Pope Pius IX on 8 December 1854 issued the Apostolic Letter Ineffabilis Deus in which he defined as an article of Catholic Faith infallibly the doctrine of the Immaculate Conception. Pius IX condensed the definition into the following single paragraph:

"To the honour of the holy and undivided Trinity, to the glory and adornment of the Virgin Mother of God, to the exaltation of the Catholic faith, and the increase of the Catholic religion, We, by the authority of Jesus Christ, Our Lord, of the Blessed Apostles, Peter and Paul and by Our Own, declare, pronounce, and define that the doctrine which holds that the Blessed Virgin Mary, at the instant of her conception, by a singular privilege and grace of the omnipotent God, in consideration of the merits of Jesus Christ, the Saviour of mankind was preserved free from all stain of original sin, has been revealed by God, and therefore to be firmly and constantly believed by all the faithful."

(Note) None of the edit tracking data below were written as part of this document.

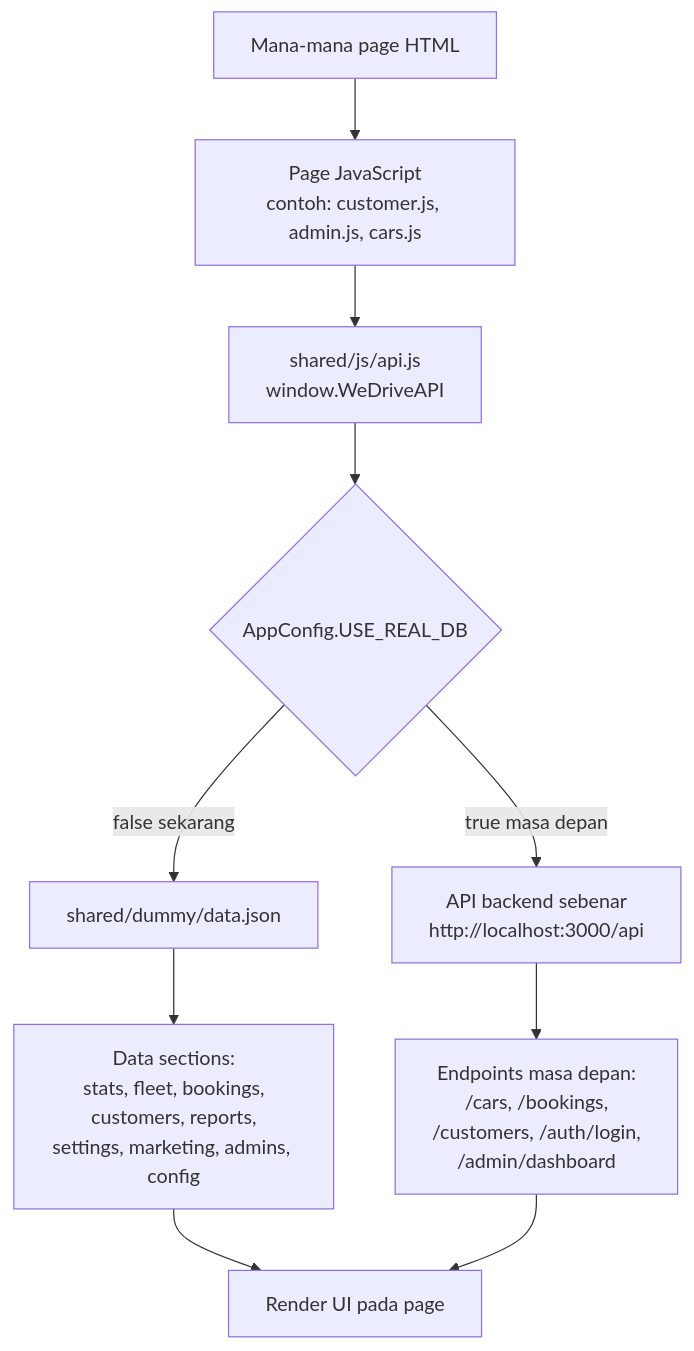
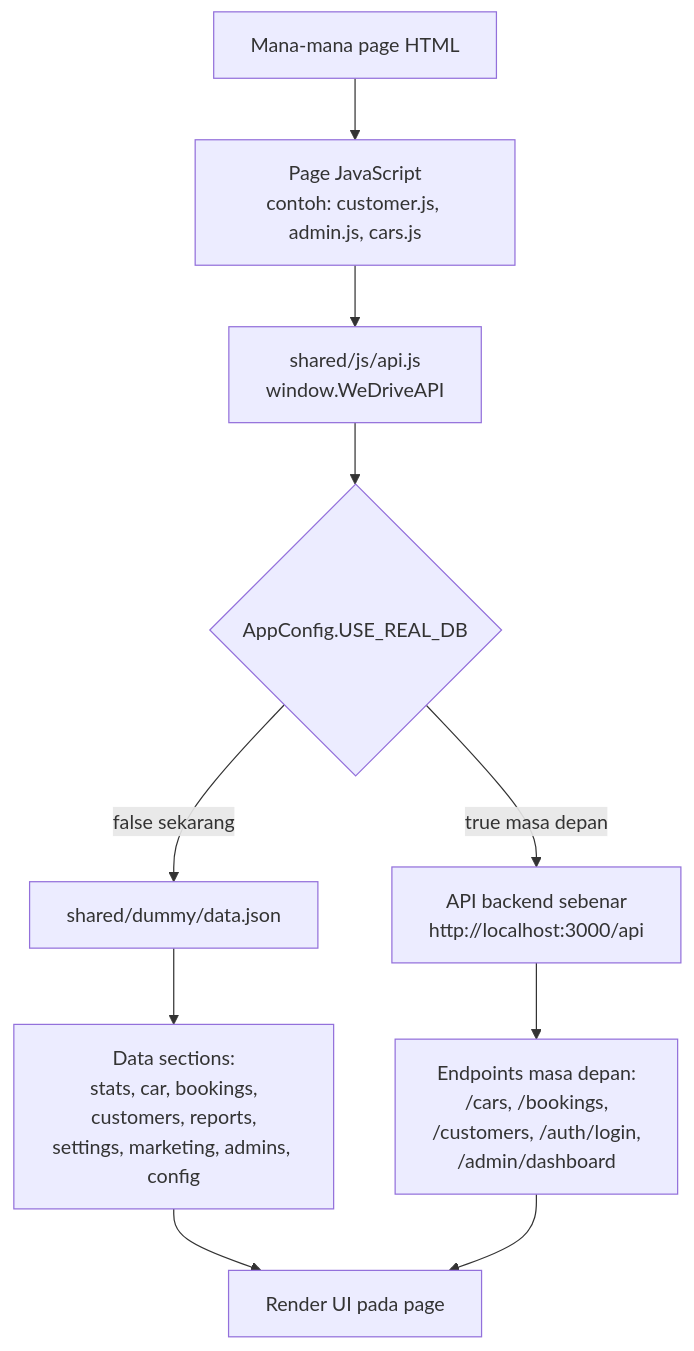
Before and after one commit to hdanial211/WeDRIVE: the second of 20 diagrams in docs/FULL_SYSTEM_FLOWCHART.md, drawn with Mermaid. The commit also changed other lines of this file and 41 other files, not shown here.

Commit message:
5.5.12 Refactoring: Rename fleet terminology to car across language files and loaders

````diff
--- a/docs/FULL_SYSTEM_FLOWCHART.md
+++ b/docs/FULL_SYSTEM_FLOWCHART.md
@@ -42,16 +42,16 @@
 ```mermaid
 flowchart TD
     PAGE["Mana-mana page HTML"] --> PAGE_JS["Page JavaScript<br/>contoh: customer.js, admin.js, cars.js"]
     PAGE_JS --> API["shared/js/api.js<br/>window.WeDriveAPI"]
 
     API --> DB_SWITCH{"AppConfig.USE_REAL_DB"}
 
     DB_SWITCH -->|false sekarang| DUMMY["shared/dummy/data.json"]
     DB_SWITCH -->|true masa depan| BACKEND["API backend sebenar<br/>http://localhost:3000/api"]
 
-    DUMMY --> DATA_SECTIONS["Data sections:<br/>stats, fleet, bookings,<br/>customers, reports,<br/>settings, marketing, admins, config"]
+    DUMMY --> DATA_SECTIONS["Data sections:<br/>stats, car, bookings,<br/>customers, reports,<br/>settings, marketing, admins, config"]
     BACKEND --> ENDPOINTS["Endpoints masa depan:<br/>/cars, /bookings,<br/>/customers, /auth/login,<br/>/admin/dashboard"]
 
     DATA_SECTIONS --> RENDER["Render UI pada page"]
     ENDPOINTS --> RENDER
 ```
````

Shortly after this dogma was defined Our Lady appeared to Bernadette Soubirous at Lourdes in 1858 and described herself as the Immaculate Conception.


This pious practice developed because of Our Lady's apparitions at Fatima. Besides the practice of the First Saturdays, Masses on each Saturday are frequently offered in honour of the Virgin Mary in reparation for sins.

On August 13, 1990, L'Osservatore Romano, the Vatican Newspaper, printed a picture of Pope John Paul II kneeling in prayer above the courtyard of his villa in Castel Gandolfo. The caption read " . . . As is his custom, the pope led the recitation of the First Saturday Rosary with crowds gathered in the courtyard below . . ."